-- Opening Marker --

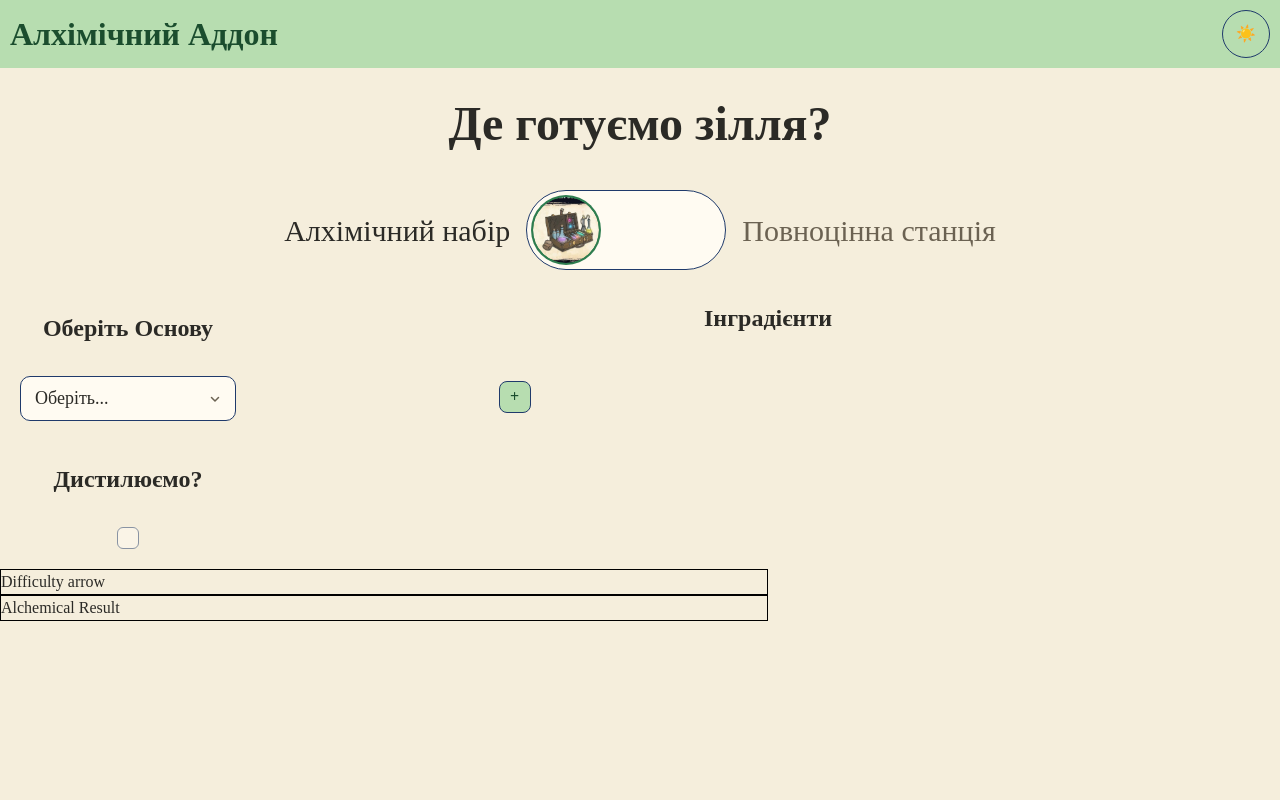
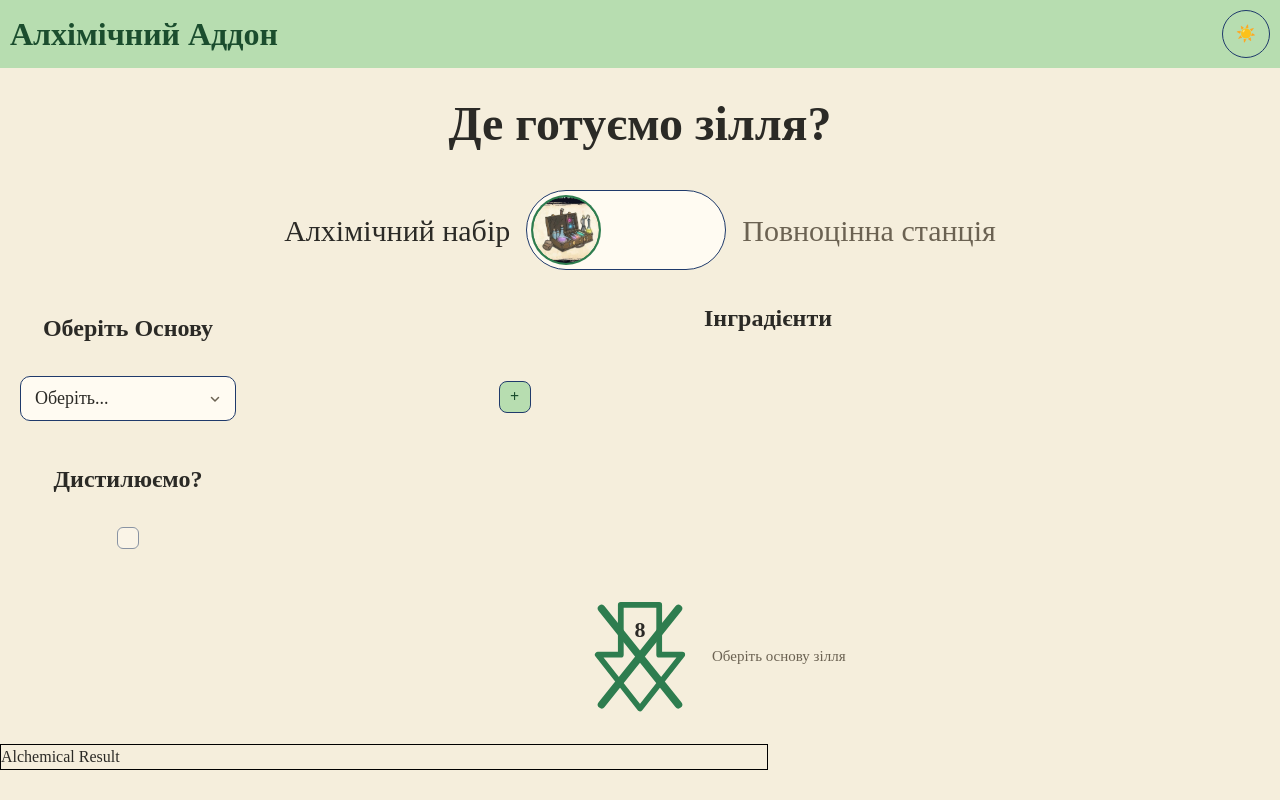
Before and after one commit to hrodgar13/alchemical-addon, a React (Vite) app: page / in a window 1280 px wide. Built offline with nearby package versions, Linux system fonts and the light colour scheme.

Commit message:
Difficulty calculation and potion validations are added

```diff
--- a/src/App.jsx
+++ b/src/App.jsx
@@ -2,7 +2,7 @@ import Header from "./components/Header.jsx";
 import WhereWeCook from "./components/WhereWeCook/WhereWeCook.jsx";
 import Ingredients from "./components/Ingredients/Ingredients.jsx";
 import Distill from "./components/Distill/Distill.jsx";
-import Difficulty from "./components/Difficulty.jsx";
+import Difficulty from "./components/DifficultyArrow/Difficulty.jsx";
 import AlchemicalResult from "./components/AlchemicalResult.jsx";
 import Base from "./components/Base/Base.jsx";
 import {PotionBrewProvider} from "./contexts/PotionBrewContext.jsx";
--- a/src/components/Difficulty.jsx
+++ /dev/null
@@ -1,5 +0,0 @@
-export default function Difficulty() {
-    return <div className='difficulty'>
-        Difficulty arrow
-    </div>
-}
--- /dev/null
+++ b/src/components/DifficultyArrow/ArrowDown.jsx
@@ -0,0 +1,14 @@
+// Стрілка вниз (контур). Колір — проп `color` або (за замовчуванням) CSS-властивість `color` батька через currentColor
+export default function ArrowDown({color = 'currentColor', className}) {
+    return (
+        <svg className={className} viewBox="0 0 100 120" fill="none" aria-hidden="true">
+            <polygon
+                points="30,6 70,6 70,58 94,58 50,114 6,58 30,58"
+                fill="none"
+                stroke={color}
+                strokeWidth="6"
+                strokeLinejoin="round"
+            />
+        </svg>
+    )
+}
--- /dev/null
+++ b/src/components/DifficultyArrow/Cross.jsx
@@ -0,0 +1,9 @@
+// Хрест поверх стрілки. Той самий viewBox, що й у ArrowDown, — тому накладаються один в один
+export default function Cross({color = 'currentColor', className}) {
+    return (
+        <svg className={className} viewBox="0 0 100 120" fill="none" aria-hidden="true">
+            <line x1="10" y1="10" x2="90" y2="110" stroke={color} strokeWidth="8" strokeLinecap="round"/>
+            <line x1="90" y1="10" x2="10" y2="110" stroke={color} strokeWidth="8" strokeLinecap="round"/>
+        </svg>
+    )
+}
--- /dev/null
+++ b/src/components/DifficultyArrow/Difficulty.jsx
@@ -0,0 +1,20 @@
+import styles from './difficulty-arrow.module.css'
+import ArrowDown from './ArrowDown.jsx'
+import Cross from './Cross.jsx'
+import {usePotionBrew} from "../../contexts/PotionBrewContext.jsx";
+
+
+export default function Difficulty({arrowColor}) {
+    const {difficulty, message} = usePotionBrew()
+
+
+    return <div className={styles.DifficultyArrow}>
+        <div className={styles.Arrow} role="img" aria-label={`Складність ${difficulty}`}>
+            <ArrowDown className={styles.ArrowIcon} color={arrowColor}/>
+            {message && <Cross className={styles.Cross} color={arrowColor}/>}
+            <span className={styles.Value} aria-hidden="true">{difficulty}</span>
+        </div>
+
+        {message && <p className={styles.Message}>{message}</p>}
+    </div>
+}
--- /dev/null
+++ b/src/components/DifficultyArrow/difficulty-arrow.module.css
@@ -0,0 +1,64 @@
+.DifficultyArrow {
+    grid-column: 1/6;
+    display: grid;
+    /* Бічні колонки завжди рівні — тому стрілка по центру, є повідомлення чи ні */
+    grid-template-columns: 1fr auto 1fr;
+    align-items: center;
+    gap: 24px;
+    padding: 30px;
+}
+
+.Arrow {
+    grid-column: 2;
+    position: relative;
+    width: 96px;
+    color: var(--color-btn);
+    transition: color 0.3s;
+}
+
+.ArrowIcon {
+    display: block;
+    width: 100%;
+    height: auto;
+}
+
+/* Хрест накладається на стрілку повністю */
+.Cross {
+    position: absolute;
+    inset: 0;
+    width: 100%;
+    height: 100%;
+}
+
+/* Число лежить поверх «стовбура» стрілки і поверх хреста.
+   Фон сторінки під цифрами — щоб лінії хреста не перетинали число */
+.Value {
+    position: absolute;
+    z-index: 1;
+    top: 27%;
+    left: 50%;
+    translate: -50% -50%;
+    border-radius: 6px;
+    background-color: var(--color-bg);
+    color: var(--color-text);
+    font-size: 22px;
+    font-weight: 700;
+    line-height: 1;
+    transition: background-color 0.3s, color 0.3s;
+}
+
+.Message {
+    grid-column: 3;
+    justify-self: start;
+    max-width: 320px;
+    color: var(--color-text-muted);
+    font-size: 15px;
+    line-height: 1.4;
+}
+
+@media (prefers-reduced-motion: reduce) {
+    .Arrow,
+    .Value {
+        transition: none;
+    }
+}
--- a/src/contexts/PotionBrewContext.jsx
+++ b/src/contexts/PotionBrewContext.jsx
@@ -1,5 +1,7 @@
 import {createContext, useContext, useReducer} from "react";
-import {FIELD_INSTRUMENTS, INGREDIENT_RARITIES, MAX_UNGRIND, POTION_BASE_DIFFICULTY, STATION} from "../static/static.js";
+import {FIELD_INSTRUMENTS, INGREDIENT_RARITIES, MAX_UNGRIND, STATION} from "../static/static.js";
+import difficultyCalculator from "../rules/difficulty-calculator.js";
+import PotionValidation from "../rules/potion-validation.js";
 
 const ACTION_BASE_CHANGED = 'base/changed'
 const ACTION_WHERE_WE_COOK_CHANGED = 'whereWeCook/changed'
@@ -15,13 +17,12 @@ const initialState = {
     base: null,
     ingredients: [],
     distill: false,
-    difficulty: 8,
 }
 
 function reducer(state, action){
     switch (action.type) {
         case ACTION_WHERE_WE_COOK_CHANGED:
-            return {...state, whereWeCook: action.payload}
+            return {...state, whereWeCook: action.payload, distill: action.payload === FIELD_INSTRUMENTS ? false : state.distill}
         case ACTION_BASE_CHANGED:
             return {...state, base: action.payload}
         case ACTION_DISTILL_CHANGED:
@@ -53,7 +54,9 @@ function reducer(state, action){
 }
 
 function PotionBrewProvider({children}) {
-    const [{whereWeCook, base, ingredients, distill, difficulty}, dispatch] = useReducer(reducer, initialState)
+    const [{whereWeCook, base, ingredients, distill}, dispatch] = useReducer(reducer, initialState)
+    const difficulty = difficultyCalculator(whereWeCook, base, ingredients, distill)
+    const message = PotionValidation(difficulty, whereWeCook, base, ingredients, distill)
 
     function setWhereWeCook(newWhereWeCook) {
         if(whereWeCook === newWhereWeCook) return
@@ -102,6 +105,7 @@ function PotionBrewProvider({children}) {
                 ingredients,
                 distill,
                 difficulty,
+                message,
                 setWhereWeCook,
                 setBase,
                 setDistill,
--- /dev/null
+++ b/src/rules/difficulty-calculator.js
@@ -0,0 +1,24 @@
+import {
+    DISTILLATION_DIFFICULTY,
+    FIELD_INSTRUMENTS,
+    GROUND_INGREDIENT_ADDITION_TO_DIFFICULTY, POTION_INITIAL_DIFFICULTY, STATION,
+    STATION_DIFFICULTY_BENEFIT
+} from "../static/static.js";
+
+export default function difficultyCalculator(whereWeCook, base, ingredients, distill) {
+    const baseDifficulty = base ? whereWeCook === FIELD_INSTRUMENTS ? base.difficulty : base.difficulty - STATION_DIFFICULTY_BENEFIT : 0
+
+    const ingredientsDifficulty = ingredients.reduce((acc, currentValue) => {
+        const ingredientDifficulty = currentValue.ingredient ? currentValue.ingredient.difficulty : 0
+        const ingredientRarity = currentValue.rarity ? currentValue.rarity.difficulty : 0
+        const ingredientGrind = currentValue.ground ? GROUND_INGREDIENT_ADDITION_TO_DIFFICULTY : 0
+        const stationBenefit = whereWeCook === STATION && currentValue.ingredient ? STATION_DIFFICULTY_BENEFIT : 0
+
+        return acc + ingredientDifficulty + ingredientRarity + ingredientGrind - stationBenefit
+    }, 0)
+
+    const distillDifficulty = distill && whereWeCook === STATION ? DISTILLATION_DIFFICULTY : 0
+
+    return POTION_INITIAL_DIFFICULTY + baseDifficulty + ingredientsDifficulty + distillDifficulty
+
+}
--- /dev/null
+++ b/src/rules/potion-validation.js
@@ -0,0 +1,16 @@
+import {FIELD_INSTRUMENTS, LIMIT_DIFFICULTY_IN_FIELD_INSTRUMENTS} from "../static/static.js";
+
+export default function PotionValidation(difficulty, whereWeCook, base, ingredients, distill) {
+    if(!base) return 'Оберіть основу зілля'
+    if(!ingredients || !ingredients.length) return 'Додайте хоча б один інгредієнт'
+
+    const isIngredientsCompeted = ingredients.every(item => item.ingredient !== null)
+
+    if(!isIngredientsCompeted) return 'Не всі інгредієнти обрано. Перевірте, чи вибрано інгредієнт у кожному слоті'
+
+    if(whereWeCook === FIELD_INSTRUMENTS && difficulty >= LIMIT_DIFFICULTY_IN_FIELD_INSTRUMENTS) {
+        return `Складність завелика для похідного набору! У ньому можна зварити лише зілля зі складністю, меншою за ${LIMIT_DIFFICULTY_IN_FIELD_INSTRUMENTS}. Для складніших потрібна лабораторія`
+    }
+
+    return null
+}
--- a/src/static/static.js
+++ b/src/static/static.js
@@ -64,8 +64,10 @@ const INGREDIENT_RARITIES = [
 ]
 
 const GROUND_INGREDIENT_DICE_AMOUNT = 2
-const POTION_BASE_DIFFICULTY = 8
+const POTION_INITIAL_DIFFICULTY = 8
 const LIMIT_DIFFICULTY_IN_FIELD_INSTRUMENTS = 25
+
+const GROUND_INGREDIENT_ADDITION_TO_DIFFICULTY = 1
 
 /*
 *  Kinda new stuff to system. Some of effects cannot have dices, so their effects are measuring in time.
@@ -180,13 +182,17 @@ const BREWED_POTIONS = [
 const MAX_INGREDIENTS = 4
 const MAX_UNGRIND = 3
 
+const STATION_DIFFICULTY_BENEFIT = 1
+
+const DISTILLATION_DIFFICULTY = 5
+
 export {
     FIELD_INSTRUMENTS,
     STATION,
     BASES,
     INGREDIENT_RARITIES,
     GROUND_INGREDIENT_DICE_AMOUNT,
-    POTION_BASE_DIFFICULTY,
+    POTION_INITIAL_DIFFICULTY,
     LIMIT_DIFFICULTY_IN_FIELD_INSTRUMENTS,
     MEASURE_DICE,
     MEASURE_TIME,
@@ -201,5 +207,8 @@ export {
     MOCK_INGREDIENTS,
     BREWED_POTIONS,
     MAX_INGREDIENTS,
-    MAX_UNGRIND
+    GROUND_INGREDIENT_ADDITION_TO_DIFFICULTY,
+    STATION_DIFFICULTY_BENEFIT,
+    MAX_UNGRIND,
+    DISTILLATION_DIFFICULTY
 }
```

-- Closing Marker --

**REQUIRED WORK**
Copy out each line of the entries that holds "className".

**OUTPUT FOR THIS TASK**
-    return <div className='difficulty'>
+export default function ArrowDown({color = 'currentColor', className}) {
+        <svg className={className} viewBox="0 0 100 120" fill="none" aria-hidden="true">
+export default function Cross({color = 'currentColor', className}) {
+        <svg className={className} viewBox="0 0 100 120" fill="none" aria-hidden="true">
+    return <div className={styles.DifficultyArrow}>
+        <div className={styles.Arrow} role="img" aria-label={`Складність ${difficulty}`}>
+            <ArrowDown className={styles.ArrowIcon} color={arrowColor}/>
+            {message && <Cross className={styles.Cross} color={arrowColor}/>}
+            <span className={styles.Value} aria-hidden="true">{difficulty}</span>
+        {message && <p className={styles.Message}>{message}</p>}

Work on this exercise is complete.